→ **PROBLEM TO SOLVE**:
Without changing a single character, copy every record below.

========================================================================

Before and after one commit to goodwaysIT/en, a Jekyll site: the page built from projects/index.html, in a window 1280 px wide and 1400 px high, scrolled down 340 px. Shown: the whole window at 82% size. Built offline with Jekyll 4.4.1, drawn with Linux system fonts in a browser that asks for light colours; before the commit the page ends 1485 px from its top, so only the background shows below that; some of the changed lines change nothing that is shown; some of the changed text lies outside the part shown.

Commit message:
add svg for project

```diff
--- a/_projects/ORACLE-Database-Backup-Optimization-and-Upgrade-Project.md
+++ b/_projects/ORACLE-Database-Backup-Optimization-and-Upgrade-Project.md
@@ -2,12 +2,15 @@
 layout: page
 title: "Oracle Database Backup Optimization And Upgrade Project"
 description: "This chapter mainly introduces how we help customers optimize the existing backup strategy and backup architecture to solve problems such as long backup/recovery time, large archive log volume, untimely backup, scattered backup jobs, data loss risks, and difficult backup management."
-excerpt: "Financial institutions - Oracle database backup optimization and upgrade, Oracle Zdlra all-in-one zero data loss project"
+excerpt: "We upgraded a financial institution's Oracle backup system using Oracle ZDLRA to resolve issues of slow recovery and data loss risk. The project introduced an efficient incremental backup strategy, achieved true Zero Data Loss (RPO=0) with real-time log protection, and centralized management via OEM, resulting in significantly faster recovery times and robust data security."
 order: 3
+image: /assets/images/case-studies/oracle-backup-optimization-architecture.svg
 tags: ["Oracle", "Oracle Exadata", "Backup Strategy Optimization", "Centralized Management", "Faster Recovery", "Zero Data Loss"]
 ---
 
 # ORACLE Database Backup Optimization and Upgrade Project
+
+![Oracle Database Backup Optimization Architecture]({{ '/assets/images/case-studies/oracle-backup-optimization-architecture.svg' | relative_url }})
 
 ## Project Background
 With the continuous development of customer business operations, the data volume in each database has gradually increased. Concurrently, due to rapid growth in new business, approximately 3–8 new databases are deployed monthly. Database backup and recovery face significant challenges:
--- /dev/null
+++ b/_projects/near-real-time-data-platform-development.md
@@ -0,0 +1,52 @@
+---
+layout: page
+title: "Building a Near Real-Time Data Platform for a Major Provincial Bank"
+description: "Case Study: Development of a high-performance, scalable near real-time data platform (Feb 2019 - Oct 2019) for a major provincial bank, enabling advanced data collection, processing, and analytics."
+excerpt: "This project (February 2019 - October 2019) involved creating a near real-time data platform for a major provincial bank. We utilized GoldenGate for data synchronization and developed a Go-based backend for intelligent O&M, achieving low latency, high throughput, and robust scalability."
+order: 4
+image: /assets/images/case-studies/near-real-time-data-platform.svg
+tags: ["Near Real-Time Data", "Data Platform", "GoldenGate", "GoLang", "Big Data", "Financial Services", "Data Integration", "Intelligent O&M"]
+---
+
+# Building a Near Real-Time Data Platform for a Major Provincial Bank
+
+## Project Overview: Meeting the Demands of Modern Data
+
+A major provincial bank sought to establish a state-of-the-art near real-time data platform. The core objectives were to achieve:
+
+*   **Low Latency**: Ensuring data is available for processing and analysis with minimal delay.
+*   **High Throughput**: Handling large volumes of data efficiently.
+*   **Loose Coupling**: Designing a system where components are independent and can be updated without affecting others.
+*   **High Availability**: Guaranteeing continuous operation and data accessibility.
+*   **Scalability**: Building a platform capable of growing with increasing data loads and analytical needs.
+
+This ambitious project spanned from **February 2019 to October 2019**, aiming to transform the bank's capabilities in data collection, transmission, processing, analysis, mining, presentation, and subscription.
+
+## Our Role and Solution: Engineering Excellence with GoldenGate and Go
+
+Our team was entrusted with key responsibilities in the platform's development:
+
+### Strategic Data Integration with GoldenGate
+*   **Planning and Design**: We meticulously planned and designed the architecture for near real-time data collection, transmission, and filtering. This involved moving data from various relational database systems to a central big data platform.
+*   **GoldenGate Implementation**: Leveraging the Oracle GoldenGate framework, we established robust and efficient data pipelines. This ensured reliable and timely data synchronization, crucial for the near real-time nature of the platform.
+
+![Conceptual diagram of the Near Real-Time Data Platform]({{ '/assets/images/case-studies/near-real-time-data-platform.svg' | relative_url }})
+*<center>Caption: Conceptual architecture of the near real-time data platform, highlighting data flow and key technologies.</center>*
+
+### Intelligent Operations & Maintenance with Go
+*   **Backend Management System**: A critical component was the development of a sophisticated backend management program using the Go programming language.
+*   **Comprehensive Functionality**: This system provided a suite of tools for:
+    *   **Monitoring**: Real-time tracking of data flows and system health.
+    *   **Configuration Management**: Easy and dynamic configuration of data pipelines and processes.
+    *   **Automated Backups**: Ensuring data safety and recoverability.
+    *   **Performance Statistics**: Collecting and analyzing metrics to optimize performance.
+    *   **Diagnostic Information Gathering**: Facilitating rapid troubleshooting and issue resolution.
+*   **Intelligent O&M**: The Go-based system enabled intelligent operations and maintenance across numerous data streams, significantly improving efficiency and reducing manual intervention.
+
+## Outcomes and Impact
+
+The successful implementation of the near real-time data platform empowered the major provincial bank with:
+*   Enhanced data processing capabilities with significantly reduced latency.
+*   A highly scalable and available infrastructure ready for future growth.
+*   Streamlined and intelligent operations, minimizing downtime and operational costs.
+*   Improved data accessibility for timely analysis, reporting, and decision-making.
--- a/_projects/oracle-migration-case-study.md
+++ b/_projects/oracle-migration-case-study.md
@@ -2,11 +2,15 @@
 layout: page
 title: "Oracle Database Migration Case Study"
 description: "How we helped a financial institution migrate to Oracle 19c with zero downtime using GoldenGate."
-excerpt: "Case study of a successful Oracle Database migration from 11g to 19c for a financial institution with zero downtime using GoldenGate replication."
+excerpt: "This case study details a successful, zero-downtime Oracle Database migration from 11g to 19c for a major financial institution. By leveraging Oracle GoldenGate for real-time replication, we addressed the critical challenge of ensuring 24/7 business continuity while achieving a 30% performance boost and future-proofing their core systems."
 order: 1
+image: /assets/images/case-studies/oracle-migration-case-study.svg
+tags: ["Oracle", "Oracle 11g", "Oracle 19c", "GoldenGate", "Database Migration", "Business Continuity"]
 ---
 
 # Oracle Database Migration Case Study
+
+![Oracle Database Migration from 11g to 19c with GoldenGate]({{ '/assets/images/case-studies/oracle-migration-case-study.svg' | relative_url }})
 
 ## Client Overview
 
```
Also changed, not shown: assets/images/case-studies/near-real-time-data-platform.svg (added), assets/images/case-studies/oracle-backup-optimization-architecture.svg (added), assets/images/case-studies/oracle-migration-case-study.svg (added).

========================================================================

→ **TASK SOLUTION**:
Before and after one commit to goodwaysIT/en, a Jekyll site: the page built from projects/index.html, in a window 1280 px wide and 1400 px high, scrolled down 340 px. Shown: the whole window at 82% size. Built offline with Jekyll 4.4.1, drawn with Linux system fonts in a browser that asks for light colours; before the commit the page ends 1485 px from its top, so only the background shows below that; some of the changed lines change nothing that is shown; some of the changed text lies outside the part shown.

Commit message:
add svg for project

```diff
--- a/_projects/ORACLE-Database-Backup-Optimization-and-Upgrade-Project.md
+++ b/_projects/ORACLE-Database-Backup-Optimization-and-Upgrade-Project.md
@@ -2,12 +2,15 @@
 layout: page
 title: "Oracle Database Backup Optimization And Upgrade Project"
 description: "This chapter mainly introduces how we help customers optimize the existing backup strategy and backup architecture to solve problems such as long backup/recovery time, large archive log volume, untimely backup, scattered backup jobs, data loss risks, and difficult backup management."
-excerpt: "Financial institutions - Oracle database backup optimization and upgrade, Oracle Zdlra all-in-one zero data loss project"
+excerpt: "We upgraded a financial institution's Oracle backup system using Oracle ZDLRA to resolve issues of slow recovery and data loss risk. The project introduced an efficient incremental backup strategy, achieved true Zero Data Loss (RPO=0) with real-time log protection, and centralized management via OEM, resulting in significantly faster recovery times and robust data security."
 order: 3
+image: /assets/images/case-studies/oracle-backup-optimization-architecture.svg
 tags: ["Oracle", "Oracle Exadata", "Backup Strategy Optimization", "Centralized Management", "Faster Recovery", "Zero Data Loss"]
 ---
 
 # ORACLE Database Backup Optimization and Upgrade Project
+
+![Oracle Database Backup Optimization Architecture]({{ '/assets/images/case-studies/oracle-backup-optimization-architecture.svg' | relative_url }})
 
 ## Project Background
 With the continuous development of customer business operations, the data volume in each database has gradually increased. Concurrently, due to rapid growth in new business, approximately 3–8 new databases are deployed monthly. Database backup and recovery face significant challenges:
--- /dev/null
+++ b/_projects/near-real-time-data-platform-development.md
@@ -0,0 +1,52 @@
+---
+layout: page
+title: "Building a Near Real-Time Data Platform for a Major Provincial Bank"
+description: "Case Study: Development of a high-performance, scalable near real-time data platform (Feb 2019 - Oct 2019) for a major provincial bank, enabling advanced data collection, processing, and analytics."
+excerpt: "This project (February 2019 - October 2019) involved creating a near real-time data platform for a major provincial bank. We utilized GoldenGate for data synchronization and developed a Go-based backend for intelligent O&M, achieving low latency, high throughput, and robust scalability."
+order: 4
+image: /assets/images/case-studies/near-real-time-data-platform.svg
+tags: ["Near Real-Time Data", "Data Platform", "GoldenGate", "GoLang", "Big Data", "Financial Services", "Data Integration", "Intelligent O&M"]
+---
+
+# Building a Near Real-Time Data Platform for a Major Provincial Bank
+
+## Project Overview: Meeting the Demands of Modern Data
+
+A major provincial bank sought to establish a state-of-the-art near real-time data platform. The core objectives were to achieve:
+
+*   **Low Latency**: Ensuring data is available for processing and analysis with minimal delay.
+*   **High Throughput**: Handling large volumes of data efficiently.
+*   **Loose Coupling**: Designing a system where components are independent and can be updated without affecting others.
+*   **High Availability**: Guaranteeing continuous operation and data accessibility.
+*   **Scalability**: Building a platform capable of growing with increasing data loads and analytical needs.
+
+This ambitious project spanned from **February 2019 to October 2019**, aiming to transform the bank's capabilities in data collection, transmission, processing, analysis, mining, presentation, and subscription.
+
+## Our Role and Solution: Engineering Excellence with GoldenGate and Go
+
+Our team was entrusted with key responsibilities in the platform's development:
+
+### Strategic Data Integration with GoldenGate
+*   **Planning and Design**: We meticulously planned and designed the architecture for near real-time data collection, transmission, and filtering. This involved moving data from various relational database systems to a central big data platform.
+*   **GoldenGate Implementation**: Leveraging the Oracle GoldenGate framework, we established robust and efficient data pipelines. This ensured reliable and timely data synchronization, crucial for the near real-time nature of the platform.
+
+![Conceptual diagram of the Near Real-Time Data Platform]({{ '/assets/images/case-studies/near-real-time-data-platform.svg' | relative_url }})
+*<center>Caption: Conceptual architecture of the near real-time data platform, highlighting data flow and key technologies.</center>*
+
+### Intelligent Operations & Maintenance with Go
+*   **Backend Management System**: A critical component was the development of a sophisticated backend management program using the Go programming language.
+*   **Comprehensive Functionality**: This system provided a suite of tools for:
+    *   **Monitoring**: Real-time tracking of data flows and system health.
+    *   **Configuration Management**: Easy and dynamic configuration of data pipelines and processes.
+    *   **Automated Backups**: Ensuring data safety and recoverability.
+    *   **Performance Statistics**: Collecting and analyzing metrics to optimize performance.
+    *   **Diagnostic Information Gathering**: Facilitating rapid troubleshooting and issue resolution.
+*   **Intelligent O&M**: The Go-based system enabled intelligent operations and maintenance across numerous data streams, significantly improving efficiency and reducing manual intervention.
+
+## Outcomes and Impact
+
+The successful implementation of the near real-time data platform empowered the major provincial bank with:
+*   Enhanced data processing capabilities with significantly reduced latency.
+*   A highly scalable and available infrastructure ready for future growth.
+*   Streamlined and intelligent operations, minimizing downtime and operational costs.
+*   Improved data accessibility for timely analysis, reporting, and decision-making.
--- a/_projects/oracle-migration-case-study.md
+++ b/_projects/oracle-migration-case-study.md
@@ -2,11 +2,15 @@
 layout: page
 title: "Oracle Database Migration Case Study"
 description: "How we helped a financial institution migrate to Oracle 19c with zero downtime using GoldenGate."
-excerpt: "Case study of a successful Oracle Database migration from 11g to 19c for a financial institution with zero downtime using GoldenGate replication."
+excerpt: "This case study details a successful, zero-downtime Oracle Database migration from 11g to 19c for a major financial institution. By leveraging Oracle GoldenGate for real-time replication, we addressed the critical challenge of ensuring 24/7 business continuity while achieving a 30% performance boost and future-proofing their core systems."
 order: 1
+image: /assets/images/case-studies/oracle-migration-case-study.svg
+tags: ["Oracle", "Oracle 11g", "Oracle 19c", "GoldenGate", "Database Migration", "Business Continuity"]
 ---
 
 # Oracle Database Migration Case Study
+
+![Oracle Database Migration from 11g to 19c with GoldenGate]({{ '/assets/images/case-studies/oracle-migration-case-study.svg' | relative_url }})
 
 ## Client Overview
 
```
Also changed, not shown: assets/images/case-studies/near-real-time-data-platform.svg (added), assets/images/case-studies/oracle-backup-optimization-architecture.svg (added), assets/images/case-studies/oracle-migration-case-study.svg (added).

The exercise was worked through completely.